[[ Available data, beginning ]]

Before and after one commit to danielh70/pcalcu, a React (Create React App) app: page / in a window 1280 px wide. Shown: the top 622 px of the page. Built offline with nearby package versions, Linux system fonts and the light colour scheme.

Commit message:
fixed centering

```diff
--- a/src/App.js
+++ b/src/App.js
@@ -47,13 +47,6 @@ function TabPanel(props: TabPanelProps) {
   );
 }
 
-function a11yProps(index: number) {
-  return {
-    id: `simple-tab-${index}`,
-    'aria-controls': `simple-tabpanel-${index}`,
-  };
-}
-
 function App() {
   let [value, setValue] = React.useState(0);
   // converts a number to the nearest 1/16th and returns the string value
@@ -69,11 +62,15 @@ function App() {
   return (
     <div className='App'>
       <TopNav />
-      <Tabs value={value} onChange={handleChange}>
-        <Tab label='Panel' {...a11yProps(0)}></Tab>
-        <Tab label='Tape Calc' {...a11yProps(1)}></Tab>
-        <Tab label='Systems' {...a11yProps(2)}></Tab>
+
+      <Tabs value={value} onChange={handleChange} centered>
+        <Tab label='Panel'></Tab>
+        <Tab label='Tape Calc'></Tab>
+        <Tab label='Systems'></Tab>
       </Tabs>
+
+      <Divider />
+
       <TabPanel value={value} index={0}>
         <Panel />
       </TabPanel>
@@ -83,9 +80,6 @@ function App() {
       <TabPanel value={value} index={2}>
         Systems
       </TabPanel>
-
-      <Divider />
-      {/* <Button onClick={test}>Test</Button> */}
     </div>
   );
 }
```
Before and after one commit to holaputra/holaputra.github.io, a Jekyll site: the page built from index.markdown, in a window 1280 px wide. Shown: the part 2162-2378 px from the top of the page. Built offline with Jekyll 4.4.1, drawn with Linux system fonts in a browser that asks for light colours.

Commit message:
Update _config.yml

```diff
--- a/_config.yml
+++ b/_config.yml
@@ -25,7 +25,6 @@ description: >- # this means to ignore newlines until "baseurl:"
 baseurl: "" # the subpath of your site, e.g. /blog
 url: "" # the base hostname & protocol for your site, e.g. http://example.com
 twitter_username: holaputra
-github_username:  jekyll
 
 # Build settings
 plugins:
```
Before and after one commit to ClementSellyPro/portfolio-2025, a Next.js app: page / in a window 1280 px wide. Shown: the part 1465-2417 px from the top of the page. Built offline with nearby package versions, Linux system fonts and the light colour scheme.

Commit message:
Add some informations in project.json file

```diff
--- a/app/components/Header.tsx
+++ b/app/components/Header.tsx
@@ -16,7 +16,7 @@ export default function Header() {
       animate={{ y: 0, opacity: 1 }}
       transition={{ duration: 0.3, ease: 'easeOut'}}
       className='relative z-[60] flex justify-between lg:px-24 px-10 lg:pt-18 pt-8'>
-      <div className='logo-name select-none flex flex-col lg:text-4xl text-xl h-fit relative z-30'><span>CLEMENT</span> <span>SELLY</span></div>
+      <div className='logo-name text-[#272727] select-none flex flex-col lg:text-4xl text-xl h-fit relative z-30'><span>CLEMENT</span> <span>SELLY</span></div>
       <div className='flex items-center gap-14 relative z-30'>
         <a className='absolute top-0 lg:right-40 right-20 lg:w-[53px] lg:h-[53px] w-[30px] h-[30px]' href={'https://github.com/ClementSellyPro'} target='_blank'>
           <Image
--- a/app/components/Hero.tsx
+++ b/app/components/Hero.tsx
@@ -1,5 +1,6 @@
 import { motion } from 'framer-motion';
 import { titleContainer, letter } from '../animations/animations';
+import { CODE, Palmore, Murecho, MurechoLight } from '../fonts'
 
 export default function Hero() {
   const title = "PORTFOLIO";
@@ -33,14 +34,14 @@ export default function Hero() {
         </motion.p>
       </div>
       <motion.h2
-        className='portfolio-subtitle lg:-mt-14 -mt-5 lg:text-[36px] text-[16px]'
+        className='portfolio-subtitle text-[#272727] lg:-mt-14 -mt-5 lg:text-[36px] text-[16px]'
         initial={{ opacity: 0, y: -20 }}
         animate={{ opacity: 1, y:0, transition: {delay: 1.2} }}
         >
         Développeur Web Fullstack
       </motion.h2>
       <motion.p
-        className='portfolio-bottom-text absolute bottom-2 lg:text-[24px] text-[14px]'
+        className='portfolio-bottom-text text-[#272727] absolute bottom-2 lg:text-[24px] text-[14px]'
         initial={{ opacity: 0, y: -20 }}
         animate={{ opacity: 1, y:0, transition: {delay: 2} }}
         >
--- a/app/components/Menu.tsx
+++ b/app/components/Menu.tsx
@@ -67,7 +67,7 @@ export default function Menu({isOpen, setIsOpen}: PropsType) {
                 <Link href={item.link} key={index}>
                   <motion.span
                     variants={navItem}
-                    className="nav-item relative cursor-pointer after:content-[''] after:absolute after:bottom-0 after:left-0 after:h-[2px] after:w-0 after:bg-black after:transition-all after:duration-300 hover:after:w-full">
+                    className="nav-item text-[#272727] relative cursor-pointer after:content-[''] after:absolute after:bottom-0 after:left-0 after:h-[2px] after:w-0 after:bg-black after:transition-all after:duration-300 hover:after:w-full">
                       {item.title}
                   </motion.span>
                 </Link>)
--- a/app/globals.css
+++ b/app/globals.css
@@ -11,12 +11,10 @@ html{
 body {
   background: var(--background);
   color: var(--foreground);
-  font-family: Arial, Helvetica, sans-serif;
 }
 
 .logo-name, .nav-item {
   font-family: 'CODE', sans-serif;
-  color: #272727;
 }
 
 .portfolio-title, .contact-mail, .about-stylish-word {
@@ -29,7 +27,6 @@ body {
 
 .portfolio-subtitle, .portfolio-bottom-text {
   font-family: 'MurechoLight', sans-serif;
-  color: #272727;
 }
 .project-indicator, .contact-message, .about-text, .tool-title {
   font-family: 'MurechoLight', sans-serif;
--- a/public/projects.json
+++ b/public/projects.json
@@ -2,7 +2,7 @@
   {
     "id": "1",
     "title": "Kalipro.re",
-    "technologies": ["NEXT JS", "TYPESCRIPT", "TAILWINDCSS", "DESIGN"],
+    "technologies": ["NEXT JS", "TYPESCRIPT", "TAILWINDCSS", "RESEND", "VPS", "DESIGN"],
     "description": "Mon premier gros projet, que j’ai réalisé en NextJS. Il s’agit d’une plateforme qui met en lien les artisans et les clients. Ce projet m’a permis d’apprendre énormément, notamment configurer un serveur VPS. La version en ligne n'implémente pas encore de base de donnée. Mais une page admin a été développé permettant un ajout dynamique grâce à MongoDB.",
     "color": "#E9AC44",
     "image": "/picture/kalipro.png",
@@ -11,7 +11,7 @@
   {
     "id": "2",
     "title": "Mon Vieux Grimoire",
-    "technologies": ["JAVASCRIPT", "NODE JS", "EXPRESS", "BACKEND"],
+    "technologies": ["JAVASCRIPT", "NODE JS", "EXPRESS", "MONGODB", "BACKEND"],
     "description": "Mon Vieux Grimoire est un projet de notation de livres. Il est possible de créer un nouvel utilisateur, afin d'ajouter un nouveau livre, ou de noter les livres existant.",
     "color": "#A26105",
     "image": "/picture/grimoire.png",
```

[[ Available data, end ]]

## Requirement
What is needed is an exact repetition of all the entries above.

## Exercise result
Before and after one commit to danielh70/pcalcu, a React (Create React App) app: page / in a window 1280 px wide. Shown: the top 622 px of the page. Built offline with nearby package versions, Linux system fonts and the light colour scheme.

Commit message:
fixed centering

```diff
--- a/src/App.js
+++ b/src/App.js
@@ -47,13 +47,6 @@ function TabPanel(props: TabPanelProps) {
   );
 }
 
-function a11yProps(index: number) {
-  return {
-    id: `simple-tab-${index}`,
-    'aria-controls': `simple-tabpanel-${index}`,
-  };
-}
-
 function App() {
   let [value, setValue] = React.useState(0);
   // converts a number to the nearest 1/16th and returns the string value
@@ -69,11 +62,15 @@ function App() {
   return (
     <div className='App'>
       <TopNav />
-      <Tabs value={value} onChange={handleChange}>
-        <Tab label='Panel' {...a11yProps(0)}></Tab>
-        <Tab label='Tape Calc' {...a11yProps(1)}></Tab>
-        <Tab label='Systems' {...a11yProps(2)}></Tab>
+
+      <Tabs value={value} onChange={handleChange} centered>
+        <Tab label='Panel'></Tab>
+        <Tab label='Tape Calc'></Tab>
+        <Tab label='Systems'></Tab>
       </Tabs>
+
+      <Divider />
+
       <TabPanel value={value} index={0}>
         <Panel />
       </TabPanel>
@@ -83,9 +80,6 @@ function App() {
       <TabPanel value={value} index={2}>
         Systems
       </TabPanel>
-
-      <Divider />
-      {/* <Button onClick={test}>Test</Button> */}
     </div>
   );
 }
```
Before and after one commit to holaputra/holaputra.github.io, a Jekyll site: the page built from index.markdown, in a window 1280 px wide. Shown: the part 2162-2378 px from the top of the page. Built offline with Jekyll 4.4.1, drawn with Linux system fonts in a browser that asks for light colours.

Commit message:
Update _config.yml

```diff
--- a/_config.yml
+++ b/_config.yml
@@ -25,7 +25,6 @@ description: >- # this means to ignore newlines until "baseurl:"
 baseurl: "" # the subpath of your site, e.g. /blog
 url: "" # the base hostname & protocol for your site, e.g. http://example.com
 twitter_username: holaputra
-github_username:  jekyll
 
 # Build settings
 plugins:
```
Before and after one commit to ClementSellyPro/portfolio-2025, a Next.js app: page / in a window 1280 px wide. Shown: the part 1465-2417 px from the top of the page. Built offline with nearby package versions, Linux system fonts and the light colour scheme.

Commit message:
Add some informations in project.json file

```diff
--- a/app/components/Header.tsx
+++ b/app/components/Header.tsx
@@ -16,7 +16,7 @@ export default function Header() {
       animate={{ y: 0, opacity: 1 }}
       transition={{ duration: 0.3, ease: 'easeOut'}}
       className='relative z-[60] flex justify-between lg:px-24 px-10 lg:pt-18 pt-8'>
-      <div className='logo-name select-none flex flex-col lg:text-4xl text-xl h-fit relative z-30'><span>CLEMENT</span> <span>SELLY</span></div>
+      <div className='logo-name text-[#272727] select-none flex flex-col lg:text-4xl text-xl h-fit relative z-30'><span>CLEMENT</span> <span>SELLY</span></div>
       <div className='flex items-center gap-14 relative z-30'>
         <a className='absolute top-0 lg:right-40 right-20 lg:w-[53px] lg:h-[53px] w-[30px] h-[30px]' href={'https://github.com/ClementSellyPro'} target='_blank'>
           <Image
--- a/app/components/Hero.tsx
+++ b/app/components/Hero.tsx
@@ -1,5 +1,6 @@
 import { motion } from 'framer-motion';
 import { titleContainer, letter } from '../animations/animations';
+import { CODE, Palmore, Murecho, MurechoLight } from '../fonts'
 
 export default function Hero() {
   const title = "PORTFOLIO";
@@ -33,14 +34,14 @@ export default function Hero() {
         </motion.p>
       </div>
       <motion.h2
-        className='portfolio-subtitle lg:-mt-14 -mt-5 lg:text-[36px] text-[16px]'
+        className='portfolio-subtitle text-[#272727] lg:-mt-14 -mt-5 lg:text-[36px] text-[16px]'
         initial={{ opacity: 0, y: -20 }}
         animate={{ opacity: 1, y:0, transition: {delay: 1.2} }}
         >
         Développeur Web Fullstack
       </motion.h2>
       <motion.p
-        className='portfolio-bottom-text absolute bottom-2 lg:text-[24px] text-[14px]'
+        className='portfolio-bottom-text text-[#272727] absolute bottom-2 lg:text-[24px] text-[14px]'
         initial={{ opacity: 0, y: -20 }}
         animate={{ opacity: 1, y:0, transition: {delay: 2} }}
         >
--- a/app/components/Menu.tsx
+++ b/app/components/Menu.tsx
@@ -67,7 +67,7 @@ export default function Menu({isOpen, setIsOpen}: PropsType) {
                 <Link href={item.link} key={index}>
                   <motion.span
                     variants={navItem}
-                    className="nav-item relative cursor-pointer after:content-[''] after:absolute after:bottom-0 after:left-0 after:h-[2px] after:w-0 after:bg-black after:transition-all after:duration-300 hover:after:w-full">
+                    className="nav-item text-[#272727] relative cursor-pointer after:content-[''] after:absolute after:bottom-0 after:left-0 after:h-[2px] after:w-0 after:bg-black after:transition-all after:duration-300 hover:after:w-full">
                       {item.title}
                   </motion.span>
                 </Link>)
--- a/app/globals.css
+++ b/app/globals.css
@@ -11,12 +11,10 @@ html{
 body {
   background: var(--background);
   color: var(--foreground);
-  font-family: Arial, Helvetica, sans-serif;
 }
 
 .logo-name, .nav-item {
   font-family: 'CODE', sans-serif;
-  color: #272727;
 }
 
 .portfolio-title, .contact-mail, .about-stylish-word {
@@ -29,7 +27,6 @@ body {
 
 .portfolio-subtitle, .portfolio-bottom-text {
   font-family: 'MurechoLight', sans-serif;
-  color: #272727;
 }
 .project-indicator, .contact-message, .about-text, .tool-title {
   font-family: 'MurechoLight', sans-serif;
--- a/public/projects.json
+++ b/public/projects.json
@@ -2,7 +2,7 @@
   {
     "id": "1",
     "title": "Kalipro.re",
-    "technologies": ["NEXT JS", "TYPESCRIPT", "TAILWINDCSS", "DESIGN"],
+    "technologies": ["NEXT JS", "TYPESCRIPT", "TAILWINDCSS", "RESEND", "VPS", "DESIGN"],
     "description": "Mon premier gros projet, que j’ai réalisé en NextJS. Il s’agit d’une plateforme qui met en lien les artisans et les clients. Ce projet m’a permis d’apprendre énormément, notamment configurer un serveur VPS. La version en ligne n'implémente pas encore de base de donnée. Mais une page admin a été développé permettant un ajout dynamique grâce à MongoDB.",
     "color": "#E9AC44",
     "image": "/picture/kalipro.png",
@@ -11,7 +11,7 @@
   {
     "id": "2",
     "title": "Mon Vieux Grimoire",
-    "technologies": ["JAVASCRIPT", "NODE JS", "EXPRESS", "BACKEND"],
+    "technologies": ["JAVASCRIPT", "NODE JS", "EXPRESS", "MONGODB", "BACKEND"],
     "description": "Mon Vieux Grimoire est un projet de notation de livres. Il est possible de créer un nouvel utilisateur, afin d'ajouter un nouveau livre, ou de noter les livres existant.",
     "color": "#A26105",
     "image": "/picture/grimoire.png",
```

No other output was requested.